Work required: For every line in the data below, check for the word "textTheme", then state how many lines have it. Answer with the number only.

Input data:
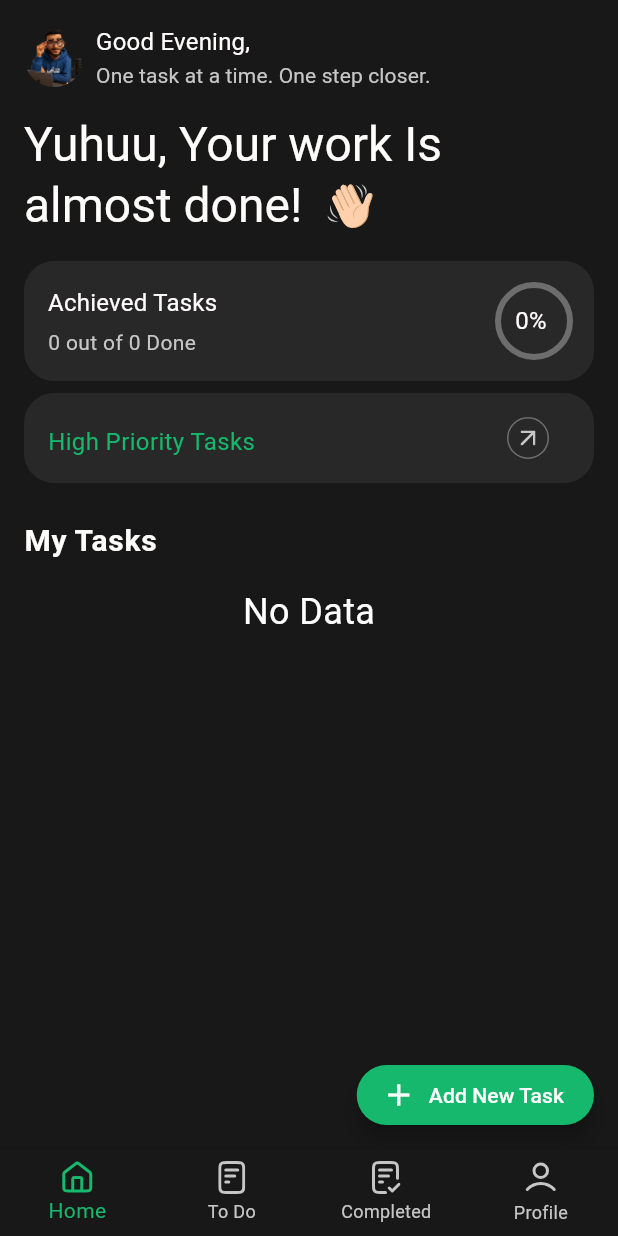
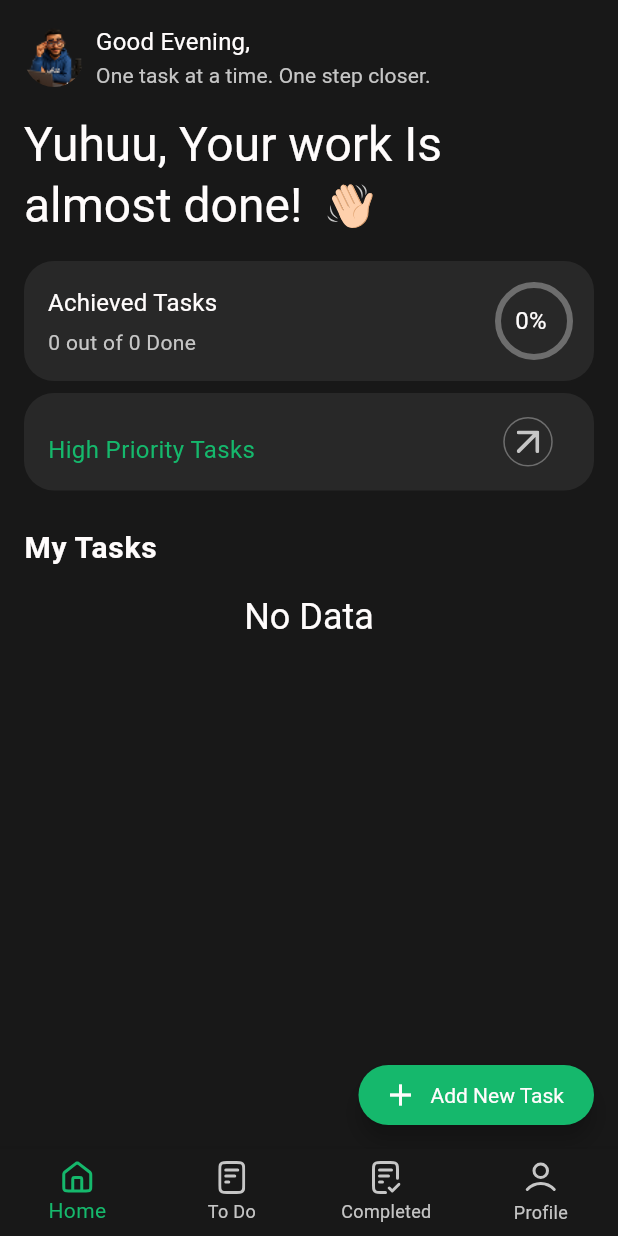
Before and after one commit to aiteamKBC/Tasky_App_V2, a Flutter app: the MainScreen screen opened directly, on a phone screen of 412 x 824 dp. Run offline on Flutter 3.47's test engine with Material 3 defaults, Android fonts, the phone set to English and light mode, and no system bars; our stand-ins replace flutter_svg, shared_preferences; accounts and stored records are empty.

Commit message:
Update Tasky App

```diff
--- a/lib/core/theme/dark_theme.dart
+++ b/lib/core/theme/dark_theme.dart
@@ -4,7 +4,10 @@ ThemeData darktheme = ThemeData(
   scaffoldBackgroundColor: Color(0XFF181818),
   useMaterial3: true,
   brightness: Brightness.dark,
-  colorScheme: ColorScheme.dark(primaryContainer: Color(0xFF282828)),
+  colorScheme: ColorScheme.dark(
+    primaryContainer: Color(0xFF282828),
+    secondary: Color(0xffC6C6C6),
+  ),
   appBarTheme: AppBarTheme(
     backgroundColor: Color(0XFF181818),
     titleTextStyle: TextStyle(
@@ -45,7 +48,20 @@ ThemeData darktheme = ThemeData(
     style: ButtonStyle(
       backgroundColor: WidgetStateProperty.all(Color((0xff15B86C))),
       foregroundColor: WidgetStateProperty.all(Color(0XFFFFFCFC)),
+      textStyle: WidgetStateProperty.all(
+        TextStyle(
+          fontWeight: FontWeight.w500,
+          fontSize: 14,
+          decoration: TextDecoration.none,
+        ),
+      ),
     ),
+  ),
+  floatingActionButtonTheme: FloatingActionButtonThemeData(
+    backgroundColor: const Color(0XFF15B86C),
+    foregroundColor: const Color(0XFFFFFCFC),
+    shape: RoundedRectangleBorder(borderRadius: BorderRadius.circular(30)),
+    extendedTextStyle: TextStyle(decoration: TextDecoration.none),
   ),
   textTheme: TextTheme(
     displaySmall: TextStyle(
@@ -110,5 +126,25 @@ ThemeData darktheme = ThemeData(
     shape: RoundedRectangleBorder(borderRadius: BorderRadius.circular(4)),
     side: BorderSide(color: Color(0xff6E6E6E), width: 2),
   ),
-  iconTheme: IconThemeData(color: Color(0xffC6C6C6)),
+  iconTheme: IconThemeData(color: Color(0xffFFFCFC)),
+  listTileTheme: ListTileThemeData(
+    titleTextStyle: TextStyle(
+      color: Color(0XFFFFFCFC),
+      fontSize: 16,
+      fontWeight: FontWeight.w400,
+    ),
+  ),
+  dividerTheme: DividerThemeData(thickness: 1, color: Color(0xff6E6E6E)),
+  textSelectionTheme: TextSelectionThemeData(
+    cursorColor: Colors.white,
+    selectionColor: const Color.fromARGB(255, 73, 138, 75),
+    selectionHandleColor: Colors.white,
+  ),
+  bottomNavigationBarTheme: BottomNavigationBarThemeData(
+    backgroundColor: Color(0xff181818),
+    selectedItemColor: Color(0xff15B86C),
+    unselectedItemColor: Color(0xffC6C6C6),
+    type: BottomNavigationBarType.fixed,
+  ),
+  splashFactory: NoSplash.splashFactory,
 );
--- a/lib/core/theme/light_theme.dart
+++ b/lib/core/theme/light_theme.dart
@@ -3,7 +3,10 @@ import 'package:flutter/material.dart';
 ThemeData lighttheme = ThemeData(
   scaffoldBackgroundColor: Color(0XFFF6F7F9),
   useMaterial3: true,
-  colorScheme: ColorScheme.light(primaryContainer: Color(0XFFFFFFFF)),
+  colorScheme: ColorScheme.light(
+    primaryContainer: Color(0XFFFFFFFF),
+    secondary: Color(0xff161F1B),
+  ),
   appBarTheme: AppBarTheme(
     backgroundColor: Color(0XFFF6F7F9),
     titleTextStyle: TextStyle(
@@ -44,7 +47,20 @@ ThemeData lighttheme = ThemeData(
     style: ButtonStyle(
       backgroundColor: WidgetStateProperty.all(Color((0xff15B86C))),
       foregroundColor: WidgetStateProperty.all(Color(0XFFFFFCFC)),
+      textStyle: WidgetStateProperty.all(
+        TextStyle(
+          fontWeight: FontWeight.w500,
+          fontSize: 14,
+          decoration: TextDecoration.none,
+        ),
+      ),
     ),
+  ),
+  floatingActionButtonTheme: FloatingActionButtonThemeData(
+    backgroundColor: const Color(0XFF15B86C),
+    foregroundColor: const Color(0XFFFFFCFC),
+    shape: RoundedRectangleBorder(borderRadius: BorderRadius.circular(30)),
+    extendedTextStyle: TextStyle(decoration: TextDecoration.none),
   ),
   textTheme: TextTheme(
     displaySmall: TextStyle(
@@ -117,5 +133,25 @@ ThemeData lighttheme = ThemeData(
     shape: RoundedRectangleBorder(borderRadius: BorderRadius.circular(4)),
     side: BorderSide(color: Color(0xffD1DAD6), width: 2),
   ),
-  iconTheme: IconThemeData(color: Color(0xff3A4640)),
+  iconTheme: IconThemeData(color: Color(0xff161F1B)),
+  listTileTheme: ListTileThemeData(
+    titleTextStyle: TextStyle(
+      color: Color(0xff161F1B),
+      fontSize: 16,
+      fontWeight: FontWeight.w400,
+    ),
+  ),
+  dividerTheme: DividerThemeData(thickness: 1, color: Color(0xffD1DAD6)),
+  textSelectionTheme: TextSelectionThemeData(
+    cursorColor: Colors.black,
+    selectionColor: const Color.fromARGB(255, 73, 138, 75),
+    selectionHandleColor: Colors.black,
+  ),
+  bottomNavigationBarTheme: BottomNavigationBarThemeData(
+    backgroundColor: Color(0xffF6F7F9),
+    selectedItemColor: Color(0xff15B86C),
+    unselectedItemColor: Color(0xff3A4640),
+    type: BottomNavigationBarType.fixed,
+  ),
+  splashFactory: NoSplash.splashFactory,
 );
--- /dev/null
+++ b/lib/core/widgets/custom_svg_picture.dart
@@ -0,0 +1,36 @@
+import 'package:flutter/material.dart';
+import 'package:flutter_svg/svg.dart';
+
+class CustomSvgPicture extends StatelessWidget {
+  const CustomSvgPicture({
+    super.key,
+    required this.path,
+    this.withColorFilter = true,
+    this.width,
+    this.hight,
+  });
+  const CustomSvgPicture.withoutColor({
+    super.key,
+    required this.path,
+    this.width,
+    this.hight,
+  }) : withColorFilter = false;
+  final String path;
+  final bool withColorFilter;
+  final double? width;
+  final double? hight;
+  @override
+  Widget build(BuildContext context) {
+    return SvgPicture.asset(
+      path,
+      width: width,
+      height: hight,
+      colorFilter: withColorFilter
+          ? ColorFilter.mode(
+              Theme.of(context).colorScheme.secondary,
+              BlendMode.srcIn,
+            )
+          : null,
+    );
+  }
+}
--- a/lib/core/widgets/custom_text_form_field.dart
+++ b/lib/core/widgets/custom_text_form_field.dart
@@ -32,7 +32,6 @@ class CustomTextFormField extends StatelessWidget {
         SizedBox(height: 8),
         TextFormField(
           controller: controller,
-          cursorColor: Colors.white,
           style: Theme.of(context).textTheme.labelMedium,
           validator: validator,
           maxLines: maxLine,
--- a/lib/screens/home_screen.dart
+++ b/lib/screens/home_screen.dart
@@ -2,11 +2,11 @@ import 'dart:convert';
 import 'package:flutter/material.dart';
 import 'package:flutter_svg/flutter_svg.dart';
 import 'package:taskyapp/core/services/preferences_manger.dart';
+import 'package:taskyapp/core/widgets/custom_svg_picture.dart';
 import 'package:taskyapp/models/task_model.dart';
 import 'package:taskyapp/screens/add_task_screen.dart';
 import 'package:taskyapp/widgets/archieved_tasks_widget.dart';
 import 'package:taskyapp/widgets/high_priority_tasks_widget.dart';
-import 'package:taskyapp/widgets/sliver_task_list.dart';
 import 'package:taskyapp/widgets/task_list_widget.dart';
 
 class HomeScreen extends StatefulWidget {
@@ -132,10 +132,10 @@ class _HomeScreenState extends State<HomeScreen> {
                               style: Theme.of(context).textTheme.titleLarge,
                             ),
                             const SizedBox(width: 8),
-                            SvgPicture.asset(
-                              "assets/images/wavinghand.svg",
-                              height: 32,
+                            CustomSvgPicture.withoutColor(
+                              path: "assets/images/wavinghand.svg",
                               width: 32,
+                              hight: 32,
                             ),
                           ],
                         ),
@@ -194,16 +194,8 @@ class _HomeScreenState extends State<HomeScreen> {
           height: 40,
           child: FloatingActionButton.extended(
             icon: const Icon(Icons.add),
-            label: const Text(
-              "Add New Task",
-              style: TextStyle(decoration: TextDecoration.none),
-            ),
+            label: const Text("Add New Task"),
 
-            backgroundColor: const Color(0XFF15B86C),
-            foregroundColor: const Color(0XFFFFFCFC),
-            shape: RoundedRectangleBorder(
-              borderRadius: BorderRadius.circular(30),
-            ),
             onPressed: () async {
               // الانتظار حتى يعود المستخدم من صفحة الإضافة لتحديث القائمة
               final bool? result = await Navigator.push(
--- a/lib/screens/main_screen.dart
+++ b/lib/screens/main_screen.dart
@@ -32,50 +32,24 @@ class _MainScreenState extends State<MainScreen> {
             _currentIndex = index ?? 0;
           });
         },
-        type: BottomNavigationBarType.fixed,
-        backgroundColor: Color(0xff181818),
-        selectedItemColor: Color(0xff15B86C),
-        unselectedItemColor: Color(0xffC6C6C6),
+
         items: [
           BottomNavigationBarItem(
-            icon: SvgPicture.asset(
-              "assets/images/home.svg",
-              colorFilter: ColorFilter.mode(
-                _currentIndex == 0 ? Color(0xff15B86C) : Color(0xffC6C6C6),
-                BlendMode.srcIn,
-              ),
-            ),
+            icon: _buildSvgPicture("assets/images/home.svg", 0),
 
             label: "Home",
           ),
           BottomNavigationBarItem(
-            icon: SvgPicture.asset(
-              "assets/images/to do.svg",
-              colorFilter: ColorFilter.mode(
-                _currentIndex == 1 ? Color(0xff15B86C) : Color(0xffC6C6C6),
-                BlendMode.srcIn,
-              ),
-            ),
+            icon: _buildSvgPicture("assets/images/to do.svg", 1),
             label: "To Do",
           ),
           BottomNavigationBarItem(
-            icon: SvgPicture.asset(
-              "assets/images/complete.svg",
-              colorFilter: ColorFilter.mode(
-                _currentIndex == 2 ? Color(0xff15B86C) : Color(0xffC6C6C6),
-                BlendMode.srcIn,
-              ),
-            ),
+            icon: _buildSvgPicture("assets/images/complete.svg", 2),
             label: "Completed",
           ),
           BottomNavigationBarItem(
-            icon: SvgPicture.asset(
-              "assets/images/profile.svg",
-              colorFilter: ColorFilter.mode(
-                _currentIndex == 3 ? Color(0xff15B86C) : Color(0xffC6C6C6),
-                BlendMode.srcIn,
-              ),
-            ),
+            icon: _buildSvgPicture("assets/images/profile.svg", 3),
+
             label: "Profile",
           ),
         ],
@@ -84,4 +58,14 @@ class _MainScreenState extends State<MainScreen> {
       body: SafeArea(child: _screen[_currentIndex]),
     );
   }
+
+  SvgPicture _buildSvgPicture(String path, int index) {
+    return SvgPicture.asset(
+      path,
+      colorFilter: ColorFilter.mode(
+        _currentIndex == index ? Color(0xff15B86C) : Color(0xffC6C6C6),
+        BlendMode.srcIn,
+      ),
+    );
+  }
 }
--- a/lib/screens/user_details_screen.dart
+++ b/lib/screens/user_details_screen.dart
@@ -86,7 +86,11 @@ class _UserDetailsScreenState extends State<UserDetailsScreen> {
                 },
                 child: Text(
                   "Save Changes",
-                  style: TextStyle(fontSize: 14, fontWeight: FontWeight.w500),
+                  style: TextStyle(
+                    fontSize: 14,
+                    fontWeight: FontWeight.w500,
+                    decoration: TextDecoration.none,
+                  ),
                 ),
               ),
             ],
--- a/lib/widgets/high_priority_tasks_widget.dart
+++ b/lib/widgets/high_priority_tasks_widget.dart
@@ -1,7 +1,7 @@
 import 'package:flutter/material.dart';
-import 'package:flutter_svg/svg.dart';
 import 'package:taskyapp/core/theme/theme_controler.dart';
 import 'package:taskyapp/core/widgets/custom_check_box.dart';
+import 'package:taskyapp/core/widgets/custom_svg_picture.dart';
 import 'package:taskyapp/models/task_model.dart';
 import 'package:taskyapp/screens/high_priority_screen.dart';
 
@@ -15,8 +15,14 @@ class HighPriorityTasks extends StatelessWidget {
   final Function(bool?, int?) onTap;
   final List<TaskModel> tasks;
   final Function refresh;
+
   @override
   Widget build(BuildContext context) {
+    final priorityTasks = tasks.reversed
+        .where((task) => task.isHighPriority)
+        .take(4)
+        .toList();
+
     return Container(
       decoration: BoxDecoration(
         color: Theme.of(context).colorScheme.primaryContainer,
@@ -30,12 +36,11 @@ class HighPriorityTasks extends StatelessWidget {
             child: Column(
               crossAxisAlignment: CrossAxisAlignment.start,
               children: [
-                Padding(
-                  padding: const EdgeInsets.all(16.0),
+                const Padding(
+                  padding: EdgeInsets.all(16),
                   child: Text(
-                    "High Priority Tasks",
-
-                    style: const TextStyle(
+                    'High Priority Tasks',
+                    style: TextStyle(
                       fontSize: 16,
                       fontWeight: FontWeight.w400,
                       color: Color(0xff15B86C),
@@ -43,31 +48,25 @@ class HighPriorityTasks extends StatelessWidget {
                   ),
                 ),
                 ListView.builder(
-                  physics: NeverScrollableScrollPhysics(),
+                  physics: const NeverScrollableScrollPhysics(),
                   shrinkWrap: true,
-                  itemCount: tasks.where((e) => e.isHighPriority).length > 4
-                      ? 4
-                      : tasks.where((e) => e.isHighPriority).length,
-                  itemBuilder: (BuildContext context, int index) {
-                    final task = tasks.reversed
-                        .where((e) => e.isHighPriority)
-                        .toList()[index];
+                  itemCount: priorityTasks.length,
+                  itemBuilder: (context, index) {
+                    final task = priorityTasks[index];
                     return Row(
                       children: [
                         CustomCheckBox(
                           value: task.isDone,
                           onChanged: (bool? value) {
-                            final index = tasks.indexWhere(
+                            final originalIndex = tasks.indexWhere(
                               (e) => e.id == task.id,
                             );
-                            onTap(value, index);
+                            onTap(value, originalIndex);
                           },
                         ),
-
                         Expanded(
                           child: Text(
                             task.taskName,
-
                             style: task.isDone
                                 ? Theme.of(context).textTheme.labelLarge
                                 : Theme.of(context).textTheme.titleMedium,
@@ -84,11 +83,7 @@ class HighPriorityTasks extends StatelessWidget {
             onTap: () async {
               await Navigator.push(
                 context,
-                MaterialPageRoute(
-                  builder: (BuildContext context) {
-                    return HighPriorityScreen();
-                  },
-                ),
+                MaterialPageRoute(builder: (context) => HighPriorityScreen()),
               );
               refresh();
             },
@@ -96,27 +91,20 @@ class HighPriorityTasks extends StatelessWidget {
               padding: const EdgeInsets.all(16),
               child: Container(
                 width: 56,
-                padding: EdgeInsets.all(8),
+                padding: const EdgeInsets.all(8),
                 decoration: BoxDecoration(
                   color: Theme.of(context).colorScheme.primaryContainer,
                   shape: BoxShape.circle,
                   border: Border.all(
                     color: ThemeControler.isDark()
-                        ? Color(0xff6E6E6E)
-                        : Color(0XFFD1DAD6),
+                        ? const Color(0xff6E6E6E)
+                        : const Color(0XFFD1DAD6),
                   ),
                 ),
-                child: SvgPicture.asset(
-                  "assets/images/Icon_arrow.svg",
-                  height: 10,
-                  width: 10,
-                  colorFilter: ColorFilter.mode(
-                    ThemeControler.isDark()
-                        ? Color(0xffC6C6C6)
-                        : Color(0xff3A4640),
-
-                    BlendMode.srcIn,
-                  ),
+                child: CustomSvgPicture(
+                  path: 'assets/images/Icon_arrow.svg',
+                  hight: 15,
+                  width: 15,
                 ),
               ),
             ),
--- a/lib/widgets/task_list_widget.dart
+++ b/lib/widgets/task_list_widget.dart
@@ -22,7 +22,7 @@ class TaskListWidget extends StatelessWidget {
         ? Center(
             child: Text(
               emptyMessage ?? "No Data",
-              style: TextStyle(color: Colors.white, fontSize: 24),
+              style: Theme.of(context).textTheme.displaySmall,
             ),
           )
         : ListView.separated(
@@ -34,12 +34,12 @@ class TaskListWidget extends StatelessWidget {
             padding: EdgeInsets.only(bottom: 40),
             itemCount: tasks.length,
             itemBuilder: (BuildContext context, int index) {
-              return  TaskItemWidget(
-                  model: tasks[index],
-                  onChanged: (bool? value) {
-                    onTap(value, index);
-                  },
-                );
+              return TaskItemWidget(
+                model: tasks[index],
+                onChanged: (bool? value) {
+                  onTap(value, index);
+                },
+              );
             },
           );
   }
```
Also changed, not shown: lib/screens/completed_task_screen.dart (+6 -4 lines), lib/screens/profile_screen.dart (+22 -41 lines), lib/screens/welcome_screen.dart (+12 -8 lines), lib/widgets/task_item_widget.dart (+8 -4 lines).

Exercise result: 7